Discussing the old school DVD’s that still sound and look great in the era of Blu-Ray and HD-DVD technology.
The submarine film is tough to improve upon. With classics such as Das Boot, The Hunt for Red October, and even Crimson Tide, the submarine film genre is chock-full of movies with intense drama and claustrophobic action.
But then again, for every highly revered submarine film, there is a Below and Down Periscope.
So where does Jonathan M…stow’s U-571 fit in?
I’d say somewhere in the middle.
U-571 lacks the epic plot and scale needed to thrust it into the next level of greatness (the same thing can be said of Mostow’s otherwise enjoyable take on Terminator 3). Mostow is more concerned with the claustrophobic nature of submarine battle, and the people involved.

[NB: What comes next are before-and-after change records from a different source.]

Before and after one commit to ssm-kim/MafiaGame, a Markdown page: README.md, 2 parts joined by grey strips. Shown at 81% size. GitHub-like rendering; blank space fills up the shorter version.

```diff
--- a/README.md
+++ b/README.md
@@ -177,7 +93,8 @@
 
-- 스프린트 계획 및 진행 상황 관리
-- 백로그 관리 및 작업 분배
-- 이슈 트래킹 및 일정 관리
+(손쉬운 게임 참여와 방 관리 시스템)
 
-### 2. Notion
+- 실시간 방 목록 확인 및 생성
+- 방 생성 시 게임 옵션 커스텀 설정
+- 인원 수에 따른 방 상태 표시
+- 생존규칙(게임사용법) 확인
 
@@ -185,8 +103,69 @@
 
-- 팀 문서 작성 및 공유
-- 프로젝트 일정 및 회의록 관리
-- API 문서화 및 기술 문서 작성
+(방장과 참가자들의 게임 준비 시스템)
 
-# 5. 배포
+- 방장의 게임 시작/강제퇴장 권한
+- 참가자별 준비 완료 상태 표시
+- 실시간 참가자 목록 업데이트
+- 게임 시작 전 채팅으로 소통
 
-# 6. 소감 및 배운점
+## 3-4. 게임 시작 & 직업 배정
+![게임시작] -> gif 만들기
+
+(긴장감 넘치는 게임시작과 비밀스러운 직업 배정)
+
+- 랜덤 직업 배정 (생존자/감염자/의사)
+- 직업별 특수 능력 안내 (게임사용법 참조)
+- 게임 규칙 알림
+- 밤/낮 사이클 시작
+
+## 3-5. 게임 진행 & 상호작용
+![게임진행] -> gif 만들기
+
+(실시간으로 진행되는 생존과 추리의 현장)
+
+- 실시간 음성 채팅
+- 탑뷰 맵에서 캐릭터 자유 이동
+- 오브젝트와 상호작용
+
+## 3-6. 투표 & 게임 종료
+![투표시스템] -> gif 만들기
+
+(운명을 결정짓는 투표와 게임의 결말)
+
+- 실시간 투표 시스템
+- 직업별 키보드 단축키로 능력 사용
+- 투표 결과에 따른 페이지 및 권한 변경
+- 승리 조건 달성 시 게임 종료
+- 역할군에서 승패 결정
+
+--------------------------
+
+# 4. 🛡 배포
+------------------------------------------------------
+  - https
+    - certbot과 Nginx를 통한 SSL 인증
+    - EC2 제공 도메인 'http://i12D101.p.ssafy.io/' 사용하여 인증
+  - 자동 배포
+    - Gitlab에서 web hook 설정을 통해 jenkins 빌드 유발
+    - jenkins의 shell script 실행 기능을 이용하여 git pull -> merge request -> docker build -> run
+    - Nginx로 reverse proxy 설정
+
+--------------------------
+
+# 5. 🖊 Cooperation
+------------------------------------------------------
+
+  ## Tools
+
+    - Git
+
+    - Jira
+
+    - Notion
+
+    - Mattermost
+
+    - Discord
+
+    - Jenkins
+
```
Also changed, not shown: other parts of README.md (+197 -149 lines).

This is fine, if the film wasn’t peppered with clichéd dialogue and situations that are familiar to anyone who has seen more than one submarine film. You know that at one point in the film, torpedoes will be fired at our heroes — only to miss by inches, the captain will be forced to take the sub as deep as it can go — resulting in the sub creaking and groaning as the pressure threatens to crush it like a beer can, and you can also count on the sub’s steerage to break down — causing our heroes to be sitting ducks in the middle of a fierce battle.
While the clichés can be a bit tiring, the film does sail along at a smooth pace. The action scenes are piled one on top of another, and the actors are all likeable enough that we don’t want to see them killed.
In the end, though, U-571 fails to set itself apart from a hundred other war films that have more emotion, more grandness, and more relevance.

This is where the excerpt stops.